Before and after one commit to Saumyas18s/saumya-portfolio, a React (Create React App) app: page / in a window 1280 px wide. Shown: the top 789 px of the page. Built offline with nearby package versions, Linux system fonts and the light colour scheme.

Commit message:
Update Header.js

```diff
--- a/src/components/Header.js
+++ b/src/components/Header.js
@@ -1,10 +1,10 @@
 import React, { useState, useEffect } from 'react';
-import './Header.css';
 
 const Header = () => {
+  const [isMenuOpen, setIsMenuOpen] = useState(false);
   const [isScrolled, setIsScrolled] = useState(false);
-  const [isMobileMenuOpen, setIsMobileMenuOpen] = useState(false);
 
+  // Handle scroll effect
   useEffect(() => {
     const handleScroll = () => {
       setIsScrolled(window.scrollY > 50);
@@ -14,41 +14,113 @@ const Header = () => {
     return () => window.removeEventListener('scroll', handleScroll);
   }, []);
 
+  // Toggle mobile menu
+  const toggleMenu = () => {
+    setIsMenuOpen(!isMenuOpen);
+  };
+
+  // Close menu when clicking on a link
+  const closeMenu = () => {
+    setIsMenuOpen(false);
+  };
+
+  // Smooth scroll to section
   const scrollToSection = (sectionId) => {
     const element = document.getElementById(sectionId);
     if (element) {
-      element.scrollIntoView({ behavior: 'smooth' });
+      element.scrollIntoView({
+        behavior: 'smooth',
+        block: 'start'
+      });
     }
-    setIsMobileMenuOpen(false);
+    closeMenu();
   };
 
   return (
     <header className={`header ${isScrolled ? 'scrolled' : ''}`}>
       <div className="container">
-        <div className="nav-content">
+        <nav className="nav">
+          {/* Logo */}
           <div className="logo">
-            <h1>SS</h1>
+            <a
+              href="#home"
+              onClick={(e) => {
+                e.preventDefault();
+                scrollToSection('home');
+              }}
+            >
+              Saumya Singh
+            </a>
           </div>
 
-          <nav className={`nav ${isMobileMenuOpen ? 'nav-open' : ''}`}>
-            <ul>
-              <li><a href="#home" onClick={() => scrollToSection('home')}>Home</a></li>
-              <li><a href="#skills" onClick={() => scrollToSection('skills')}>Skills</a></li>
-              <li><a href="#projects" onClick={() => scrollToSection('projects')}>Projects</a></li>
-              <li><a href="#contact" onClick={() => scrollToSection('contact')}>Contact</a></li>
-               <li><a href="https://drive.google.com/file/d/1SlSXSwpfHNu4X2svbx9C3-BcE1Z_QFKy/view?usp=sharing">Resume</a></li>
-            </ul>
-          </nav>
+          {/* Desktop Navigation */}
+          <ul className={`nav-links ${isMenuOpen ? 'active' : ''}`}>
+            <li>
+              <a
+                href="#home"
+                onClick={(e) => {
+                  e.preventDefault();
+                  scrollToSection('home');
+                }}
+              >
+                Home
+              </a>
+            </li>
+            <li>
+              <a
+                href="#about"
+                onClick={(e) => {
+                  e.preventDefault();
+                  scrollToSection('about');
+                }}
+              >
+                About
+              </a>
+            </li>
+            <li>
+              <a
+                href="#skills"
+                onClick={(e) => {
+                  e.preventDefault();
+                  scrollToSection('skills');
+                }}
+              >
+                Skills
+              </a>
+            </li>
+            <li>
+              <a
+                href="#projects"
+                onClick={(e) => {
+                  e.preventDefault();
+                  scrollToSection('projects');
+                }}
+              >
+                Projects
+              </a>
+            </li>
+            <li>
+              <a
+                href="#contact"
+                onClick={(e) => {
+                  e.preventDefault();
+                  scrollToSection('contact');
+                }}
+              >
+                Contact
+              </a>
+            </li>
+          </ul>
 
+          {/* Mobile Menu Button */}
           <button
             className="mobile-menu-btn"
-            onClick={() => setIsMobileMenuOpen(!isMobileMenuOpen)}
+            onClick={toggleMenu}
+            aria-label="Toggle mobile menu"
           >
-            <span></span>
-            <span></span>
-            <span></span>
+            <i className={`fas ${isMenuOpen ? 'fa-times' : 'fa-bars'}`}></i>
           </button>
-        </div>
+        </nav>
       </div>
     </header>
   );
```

______________________________

## [Aim of the task]
Tally how many lines of the material contain the word "React". The answer must be the number and nothing else.

## [Response area]
2